What is emotional abuse? Emotional abuse is a bit difficult to define as an absolute.
While it is generally considered prevalent and rather common and people will have a good sense of what it is, the difficulty in putting a finger on exactly what it entails can be a challenge because it takes many forms.
The actions are chronic aggressions whose aim is to purposely belittle the victim. Many of the categorizations overlap or proceed in tandem.
A few other symptoms of emotional abuse include patronizing, character assassination, looking down at your interests, taking control of your finances, stonewalling and bullying.
Long term effects of emotional abuse
As a result of continued stresses, the victim may react with various emotional responses such as:
Consideration of suicide
The over-riding sense that an emotionally abused person might feel is of helplessness and a loss of a normal sense of reality.
Emotional abuse in a relationship is the playland of narcissists and sociopaths who lack the sort of empathy that would keep them from such tactics of manipulation.
An interesting twist to the assaults in emotionally abusive relationships is that they often simply turn on and off to further the confusion, lack of consistency and raise fear.
Emotional abuse examples include gaslighting or pervasive master manipulation.
Gaslighting is when an abuser purposely sets out to make a victim confused about or doubt what they know as reality.
The perpetrator will act like known events never occurred and create situations that contradict beliefs. The overall goal is demoralization and making the victim doubt their sanity by providing what are essentially alternative facts.
The smokescreen becomes a haze through which the victim is eternally entrenched and doubts themselves and their own sensibility.
2. Intimidation, verbal abuse, or bullying
Intimidation may cover a range of behaviors from personal threats, verbal admonishment, and the use of vulgar language.
Acts may include displays of rage meant to suggest physical violence. This intimidation and verbal abuse can likely overlap with humiliation and criticism.
One of the types of emotional abuse is where abusers belittle, trivialize victims and their accomplishments and laugh at hopes and dreams.
3. Humiliation or harsh criticism
An emotionally abusive person may resort to simple humiliations and criticism at every turn.
The victim will be pronounced to be ugly, stupid, incapable of performing well or doing absolutely anything credibly well.
The repetition is, again, systematically demoralizing, leaving the victim in a constant state of distress.
Each new attempt to improve and show that the claims of incompetence are true is met with additional admonishment until the point where the victim assumes they are indeed incapable of doing anything correctly.
The abuser will readily laugh at those around them, but cannot in any sense laugh at themselves.
4. Confinement or isolation
An emotional abuser may push to isolate you from everything and everyone you know to become your lone liaison to the world.
One of the effects of emotional abuse is feeling isolated with walls closing in on you.

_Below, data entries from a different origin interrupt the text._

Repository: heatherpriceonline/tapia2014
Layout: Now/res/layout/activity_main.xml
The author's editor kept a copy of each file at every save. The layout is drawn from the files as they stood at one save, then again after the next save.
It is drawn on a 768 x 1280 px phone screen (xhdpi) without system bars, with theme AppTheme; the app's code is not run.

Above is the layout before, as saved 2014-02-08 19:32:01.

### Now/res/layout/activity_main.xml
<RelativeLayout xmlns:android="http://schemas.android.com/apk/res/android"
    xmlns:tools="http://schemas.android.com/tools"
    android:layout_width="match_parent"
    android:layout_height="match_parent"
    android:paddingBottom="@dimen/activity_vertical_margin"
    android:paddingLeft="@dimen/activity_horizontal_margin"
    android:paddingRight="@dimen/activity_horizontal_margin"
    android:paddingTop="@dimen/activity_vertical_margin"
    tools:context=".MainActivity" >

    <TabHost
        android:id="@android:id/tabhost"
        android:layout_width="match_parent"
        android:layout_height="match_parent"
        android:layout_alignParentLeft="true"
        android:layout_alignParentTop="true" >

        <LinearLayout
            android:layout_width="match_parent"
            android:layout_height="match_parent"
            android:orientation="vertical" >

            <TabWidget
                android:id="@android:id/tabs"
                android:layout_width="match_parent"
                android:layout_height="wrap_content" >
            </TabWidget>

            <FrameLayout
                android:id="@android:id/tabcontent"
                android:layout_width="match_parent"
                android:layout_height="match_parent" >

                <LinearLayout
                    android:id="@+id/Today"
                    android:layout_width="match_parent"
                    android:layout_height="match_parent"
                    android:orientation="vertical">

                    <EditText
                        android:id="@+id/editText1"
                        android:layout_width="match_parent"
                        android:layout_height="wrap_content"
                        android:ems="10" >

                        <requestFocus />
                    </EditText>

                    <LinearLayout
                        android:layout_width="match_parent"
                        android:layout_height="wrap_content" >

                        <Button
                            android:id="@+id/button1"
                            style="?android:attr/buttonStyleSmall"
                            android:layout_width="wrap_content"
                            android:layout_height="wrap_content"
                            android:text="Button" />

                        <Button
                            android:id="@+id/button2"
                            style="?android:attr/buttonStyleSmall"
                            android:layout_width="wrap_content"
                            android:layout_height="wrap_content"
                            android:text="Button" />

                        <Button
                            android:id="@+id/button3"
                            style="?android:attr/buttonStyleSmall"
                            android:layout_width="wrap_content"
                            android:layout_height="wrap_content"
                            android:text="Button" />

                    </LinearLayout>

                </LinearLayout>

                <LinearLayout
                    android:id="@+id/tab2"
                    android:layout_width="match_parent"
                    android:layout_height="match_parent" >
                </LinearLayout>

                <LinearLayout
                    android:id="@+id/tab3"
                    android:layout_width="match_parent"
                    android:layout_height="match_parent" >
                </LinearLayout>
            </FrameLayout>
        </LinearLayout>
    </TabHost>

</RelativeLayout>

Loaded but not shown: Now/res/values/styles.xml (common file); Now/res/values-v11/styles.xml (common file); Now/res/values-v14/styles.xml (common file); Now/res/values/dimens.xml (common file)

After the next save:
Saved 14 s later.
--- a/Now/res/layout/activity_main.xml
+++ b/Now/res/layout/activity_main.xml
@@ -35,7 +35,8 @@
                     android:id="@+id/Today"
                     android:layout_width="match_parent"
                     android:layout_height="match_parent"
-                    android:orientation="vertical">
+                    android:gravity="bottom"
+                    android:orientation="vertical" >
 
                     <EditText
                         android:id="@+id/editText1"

This may not include physical containment such as being locked in a room or a basement, but the result might be functionally the same.
Friends will not be welcome to the house and the abused will feel the need to request permission to perform even common behaviors or risk repercussions.

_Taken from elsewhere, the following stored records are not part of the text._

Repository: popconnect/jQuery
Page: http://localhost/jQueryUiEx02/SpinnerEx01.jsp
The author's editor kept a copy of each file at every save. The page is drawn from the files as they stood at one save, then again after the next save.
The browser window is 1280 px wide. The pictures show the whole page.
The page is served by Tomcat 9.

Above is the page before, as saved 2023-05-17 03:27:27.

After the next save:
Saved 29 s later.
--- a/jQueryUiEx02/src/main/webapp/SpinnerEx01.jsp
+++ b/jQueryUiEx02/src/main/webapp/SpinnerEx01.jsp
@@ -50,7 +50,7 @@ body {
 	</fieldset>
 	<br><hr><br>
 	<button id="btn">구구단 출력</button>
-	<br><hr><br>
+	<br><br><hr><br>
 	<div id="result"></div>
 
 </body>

An abuser will use many forms of controlling behaviors to keep the abused under their thumb. They might shut down by not talking, withholding physical relations, withholding finances (or access to them) and shunning any attempts to connect.
In an emotional abuse in marriage or relationship, abusers use elements of intimidation, bullying, criticism, and isolation to reprimand the abused and align the abused to desired behaviors.

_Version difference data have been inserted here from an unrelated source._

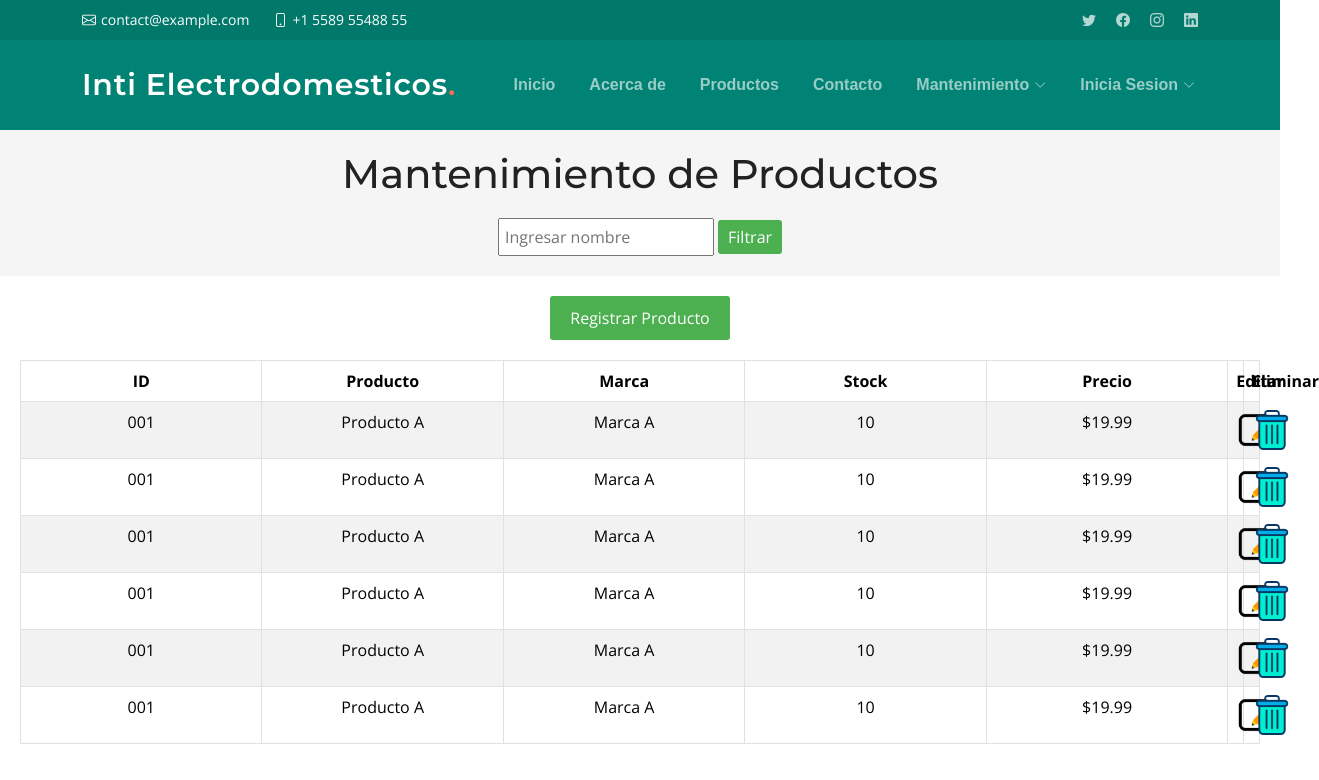
Repository: JReynaldoDelRio/DAWI---IntiElectrdomesticos
Page: http://localhost/mantenimientoProducto
The author's editor kept a copy of each file at every save. The page is drawn from the files as they stood at one save, then again after the next save.
The browser window is 1280 px wide. The page is 1319 px wide, then 1280 px, so the pictures cover 1319 px, including what lies to the right of the window. The pictures show the whole page.
Some web fonts or font styles are not loaded; a fallback is used. Some web libraries are served in a nearby version. The page is this project's Thymeleaf template; nobody is signed in. The template is opened directly, without the code that normally fills it, so the values that code supplies are empty.

Above is the page before, as saved 2023-06-07 17:29:52.

### IntiElectrodomesticos/src/main/resources/templates/mantenimientoProducto.html
<!DOCTYPE html>
<html>
<head>
<meta charset="ISO-8859-1">
  <meta charset="utf-8">
  <meta content="width=device-width, initial-scale=1.0" name="viewport">

<link rel="stylesheet" href="css/producto.css">

  <link href="assets/img/favicon.png" rel="icon">
  <link href="assets/img/apple-touch-icon.png" rel="apple-touch-icon">

  <link rel="preconnect" href="https://fonts.googleapis.com">
  <link rel="preconnect" href="https://fonts.gstatic.com" crossorigin>
  <link href="https://fonts.googleapis.com/css2?family=Open+Sans:ital,wght@0,300;0,400;0,500;0,600;0,700;1,300;1,400;1,600;1,700&family=Montserrat:ital,wght@0,300;0,400;0,500;0,600;0,700;1,300;1,400;1,500;1,600;1,700&family=Raleway:ital,wght@0,300;0,400;0,500;0,600;0,700;1,300;1,400;1,500;1,600;1,700&display=swap" rel="stylesheet">

  <link href="assets/vendor/bootstrap/css/bootstrap.min.css" rel="stylesheet">
  <link href="assets/vendor/bootstrap-icons/bootstrap-icons.css" rel="stylesheet">
  <link href="assets/vendor/aos/aos.css" rel="stylesheet">
  <link href="assets/vendor/glightbox/css/glightbox.min.css" rel="stylesheet">
  <link href="assets/vendor/swiper/swiper-bundle.min.css" rel="stylesheet">
  <link rel="stylesheet" href="https://cdn.jsdelivr.net/npm/bootstrap@5.7.1/dist/css/bootstrap.min.css">


  <link href="assets/css/main.css" rel="stylesheet">

<title>Mantenimiento Producto</title>
</head>
<body>

<section id="topbar" class="topbar d-flex align-items-center">
    <div class="container d-flex justify-content-center justify-content-md-between">
      <div class="contact-info d-flex align-items-center">
        <i class="bi bi-envelope d-flex align-items-center"><a href="mailto:contact@example.com">contact@example.com</a></i>
        <i class="bi bi-phone d-flex align-items-center ms-4"><span>+1 5589 55488 55</span></i>
      </div>
      <div class="social-links d-none d-md-flex align-items-center">
        <a href="#" class="twitter"><i class="bi bi-twitter"></i></a>
        <a href="#" class="facebook"><i class="bi bi-facebook"></i></a>
        <a href="#" class="instagram"><i class="bi bi-instagram"></i></a>
        <a href="#" class="linkedin"><i class="bi bi-linkedin"></i></i></a>
      </div>
    </div>
  </section>

  <header id="header" class="header d-flex align-items-center">

    <div class="container-fluid container-xl d-flex align-items-center justify-content-between">
      <a href="index.html" class="logo d-flex align-items-center">

        <!-- <img src="assets/img/logo.png" alt=""> -->
        <h1>Inti Electrodomesticos<span>.</span></h1>
      </a>
      <nav id="navbar" class="navbar">
        <ul>
          <li><a href="/inicio">Inicio</a></li>
          <li><a href="#about">Acerca de </a></li>

          <li><a href="#portfolio">Productos</a></li>



          <li><a href="#contact">Contacto</a></li>
          <li class="dropdown"><a href="#"><span>Mantenimiento</span> <i class="bi bi-chevron-down dropdown-indicator"></i></a>
            <ul>

              <li class="dropdown"><a href="/mantenimientoProducto"><span>Productos</span> <i class="bi bi-chevron-down dropdown-indicator"></i></a>
              </li>
              <li class="dropdown"><a href="#"><span>Cliente</span> <i class="bi bi-chevron-down dropdown-indicator"></i></a>
                <ul>
                  <li><a href="#">Listar</a></li>
                  <li><a href="#">Agregar</a></li>
                  <li><a href="#">Eliminar</a></li>
                  <li><a href="#">Actualizar</a></li>
                </ul>
              </li>
              <li class="dropdown"><a href="#"><span>Proveedor</span> <i class="bi bi-chevron-down dropdown-indicator"></i></a>
                <ul>
                  <li><a href="#">Listar</a></li>
                  <li><a href="#">Agregar</a></li>
                  <li><a href="#">Eliminar</a></li>
                  <li><a href="#">Actualizar</a></li>
                </ul>
              </li>
              <li class="dropdown"><a href="#"><span>Factura</span> <i class="bi bi-chevron-down dropdown-indicator"></i></a>
                <ul>
                  <li><a href="#">Listar</a></li>
                  <li><a href="#">Agregar</a></li>
                  <li><a href="#">Eliminar</a></li>
                  <li><a href="#">Actualizar</a></li>
                </ul>
              </li>


            </ul>
          </li>
          <li class="dropdown"><a href="#"><span>Inicia Sesion</span> <i class="bi bi-chevron-down dropdown-indicator"></i></a>
            <ul>

              <li class="dropdown"><a href="#"><span>Ingresar</span> </a>

              </li>
              <li class="dropdown"><a href="#"><span>Registrar</span> </a>

              </li>

            </ul>
          </li>

        </ul>
      </nav>

      <i class="mobile-nav-toggle mobile-nav-show bi bi-list"></i>
      <i class="mobile-nav-toggle mobile-nav-hide d-none bi bi-x"></i>

    </div>
  </header>
 <header>
        <h1>Mantenimiento de Productos</h1>
        <div class="filter-form">
          <input type="text" placeholder="Ingresar nombre">
          <button>Filtrar</button>
        </div>
      </header>
      <main>
        <button class="register-button" onclick="openDialog()">Registrar Producto</button>
        <table class="table table-bordered table-striped text-center">
          <thead>
            <tr>
              <th>ID</th>
              <th>Producto</th>
              <th>Marca</th>
              <th>Stock</th>
              <th>Precio</th>
              <th>Editar</th>
              <th>Eliminar</th>
            </tr>
          </thead>
          <tbody>
            <tr>
              <td>001</td>
              <td>Producto A</td>
              <td>Marca A</td>
              <td>10</td>
              <td>$19.99</td>
              <td><img src="img/editar.png" alt="Editar"></td>
              <td><img src="img/eliminar.png" alt="Editar"></td>
            </tr>
            <!-- Más filas de la tabla aquí -->
            <tr>
                <td>001</td>
                <td>Producto A</td>
                <td>Marca A</td>
                <td>10</td>
                <td>$19.99</td>
                <td><img src="img/editar.png" alt="Editar"></td>
                <td><img src="img/eliminar.png" alt="Editar"></td>
              </tr>
              <tr>
                <td>001</td>
                <td>Producto A</td>
                <td>Marca A</td>
                <td>10</td>
                <td>$19.99</td>
                <td><img src="img/editar.png" alt="Editar"></td>
                <td><img src="img/eliminar.png" alt="Editar"></td>
              </tr>
              <tr>
                <td>001</td>
                <td>Producto A</td>
                <td>Marca A</td>
                <td>10</td>
                <td>$19.99</td>
                <td><img src="img/editar.png" alt="Editar"></td>
                <td><img src="img/eliminar.png" alt="Editar"></td>
              </tr>
              <tr>
                <td>001</td>
                <td>Producto A</td>
                <td>Marca A</td>
                <td>10</td>
                <td>$19.99</td>
                <td><img src="img/editar.png" alt="Editar"></td>
                <td><img src="img/eliminar.png" alt="Editar"></td>
              </tr>
              <tr>
                <td>001</td>
                <td>Producto A</td>
                <td>Marca A</td>
                <td>10</td>
                <td>$19.99</td>
                <td><img src="img/editar.png" alt="Editar"></td>
                <td><img src="img/eliminar.png" alt="Editar"></td>
              </tr>
          </tbody>
        </table>
      </main>

    <dialog id="register-dialog" >
        <h2>Registro de Producto</h2>
        <form>
          <label for="name">Nombre:</label>
          <select id="name">
            <option value="producto1">Producto 1</option>
            <option value="producto2">Producto 2</option>
            <option value="producto3">Producto 3</option>
          </select>

          <label for="brand">Marca:</label>
          <select id="brand">
            <option value="marca1">Marca 1</option>
            <option value="marca2">Marca 2</option>
            <option value="marca3">Marca 3</option>
          </select>

          <label for="stock">Stock:</label>
          <input type="number" id="stock">

          <label for="price">Precio:</label>
          <input type="number" step="0.01" id="price">

          <button type="button" onclick="registerProduct()">Registrar</button>
          <button type="button" onclick="closeDialog()">Cancelar</button>
        </form>
      </dialog>
      <script src="js/producto.js"></script>
</body>
</html>

### IntiElectrodomesticos/src/main/resources/static/css/producto.css
body {
	font-family: Arial, sans-serif;
	margin: 0;
	padding: 0;
}

header {
	background-color: #f5f5f5;
	padding: 20px;
}

h1 {
	text-align: center;
	margin-top: 0;
}

.filter-form {
	text-align: center;
	margin-top: 20px;
}

.filter-form input[type="text"] {
	padding: 5px;
}

.filter-form button {
	padding: 5px 10px;
	background-color: #4CAF50;
	color: white;
	border: none;
	border-radius: 3px;
	cursor: pointer;
}

main {
	padding: 20px;
	display: flex;
	flex-direction: column;
	align-items: center;
}

.register-button {
	padding: 10px 20px;
	background-color: #4CAF50;
	color: white;
	border: none;
	border-radius: 3px;
	cursor: pointer;
	margin-bottom: 20px;
}

table {
	margin: 0 auto; /* Centrar la tabla horizontalmente */
	max-width: 1400px; /* Ancho máximo de la tabla */
	width: 100%;
	table-layout: fixed; /* Fijar el ancho de las columnas */
}

th, td {
	padding: 10px;
	text-align: center;
	border-bottom: 1px solid #ddd;
}

th {
	background-color: #f5f5f5;
}

tbody tr:hover {
	background-color: #f9f9f9;
}

th:nth-child(6), td:nth-child(6), th:nth-child(7), td:nth-child(7) {
	width: 1.28%; /* Tamaño de cada columna (100% / 7) */
}



img {
	width: 40px;
	height: 40px;
}

dialog {
	border: none;
	padding: 20px;
	width: 400px;
	background-color: #f5f5f5;
	position: fixed;
	top: 50%;
	left: 30%;
	transform: translate(-50%, -50%);
}

dialog h2 {
	margin-top: 0;
	font-size: 24px;
	color: #4CAF50;
	border-bottom: 2px solid #4CAF50;
	text-align: center;
	padding-bottom: 10px;
}

dialog form {
	display: flex;
	flex-direction: column;
}

dialog label {
	margin-bottom: 5px;
}

dialog input, dialog select {
	margin-bottom: 10px;
	padding: 5px;
}

dialog button {
	padding: 5px 10px;
	background-color: #4CAF50;
	color: white;
	border: none;
	border-radius: 3px;
	cursor: pointer;
	margin-top: 10px;
}

Loaded but not shown: IntiElectrodomesticos/src/main/resources/static/js/producto.js (20 lines, source omitted); IntiElectrodomesticos/src/main/resources/static/assets/css/main.css (2669 lines, source omitted)

After the next save:
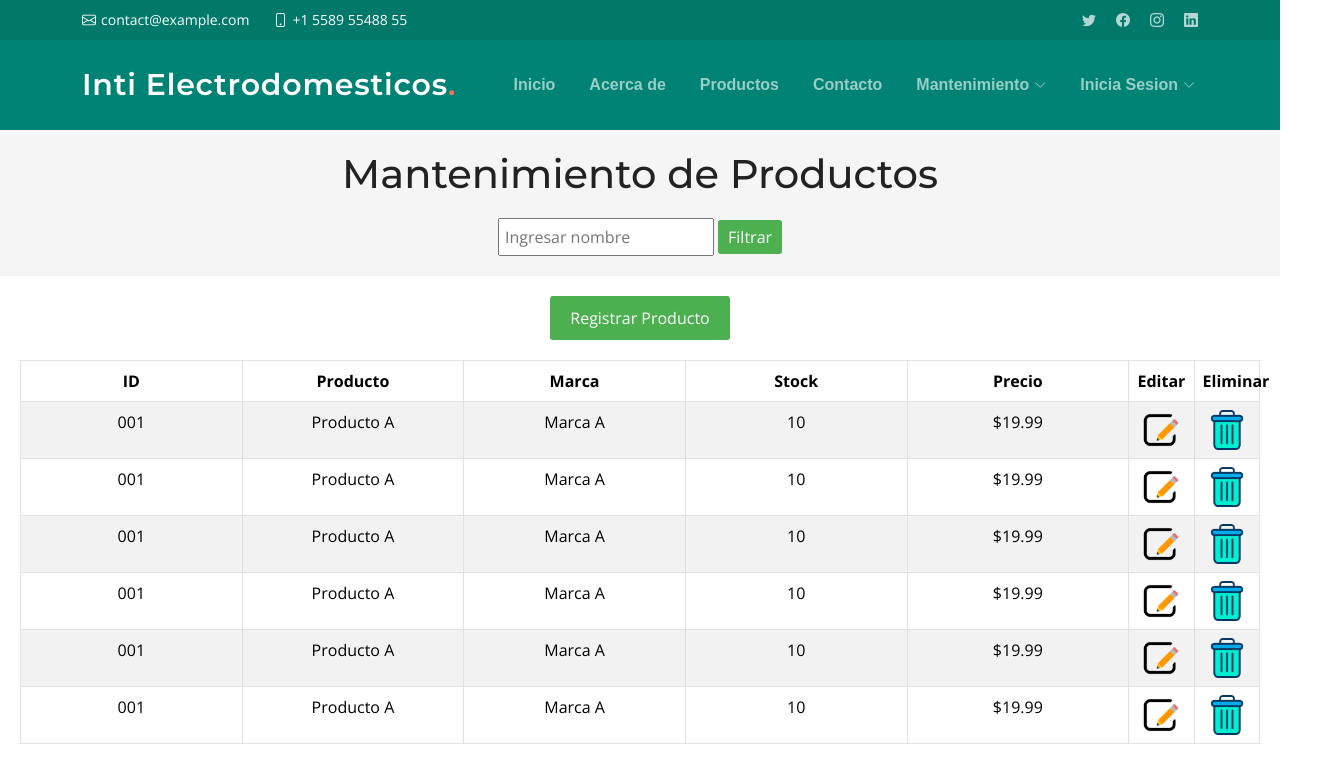
Saved 5 s later.
--- a/IntiElectrodomesticos/src/main/resources/static/css/producto.css
+++ b/IntiElectrodomesticos/src/main/resources/static/css/producto.css
@@ -71,7 +71,7 @@ tbody tr:hover {
 }
 
 th:nth-child(6), td:nth-child(6), th:nth-child(7), td:nth-child(7) {
-	width: 1.28%; /* Tamaño de cada columna (100% / 7) */
+	width: 5.28%; /* Tamaño de cada columna (100% / 7) */
 }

A professional is an equipped specialist who can help you identify covert signs of abuse, step out of the toxic shadow of your abusive partner, re-evaluate your relationships, and provide emotional help and counseling to reclaim your confidence and self-belief.
If you feel disconnected or frustrated about the state of your marriage but want to avoid separation and/or divorce, the marriage.com course meant for married couples is an excellent resource to help you overcome the most challenging aspects of being married.
Sylvia Smith loves to share insights on how couples can revitalize their love lives in and out of the bedroom. As a writer at Marriage.com, she is a big believer in living consciously and encourages couples to adopt this principle in their lives too. By taking purposeful and a whole-hearted action, Sylvia feels that every couple can transform their relationship into a happier, healthier one.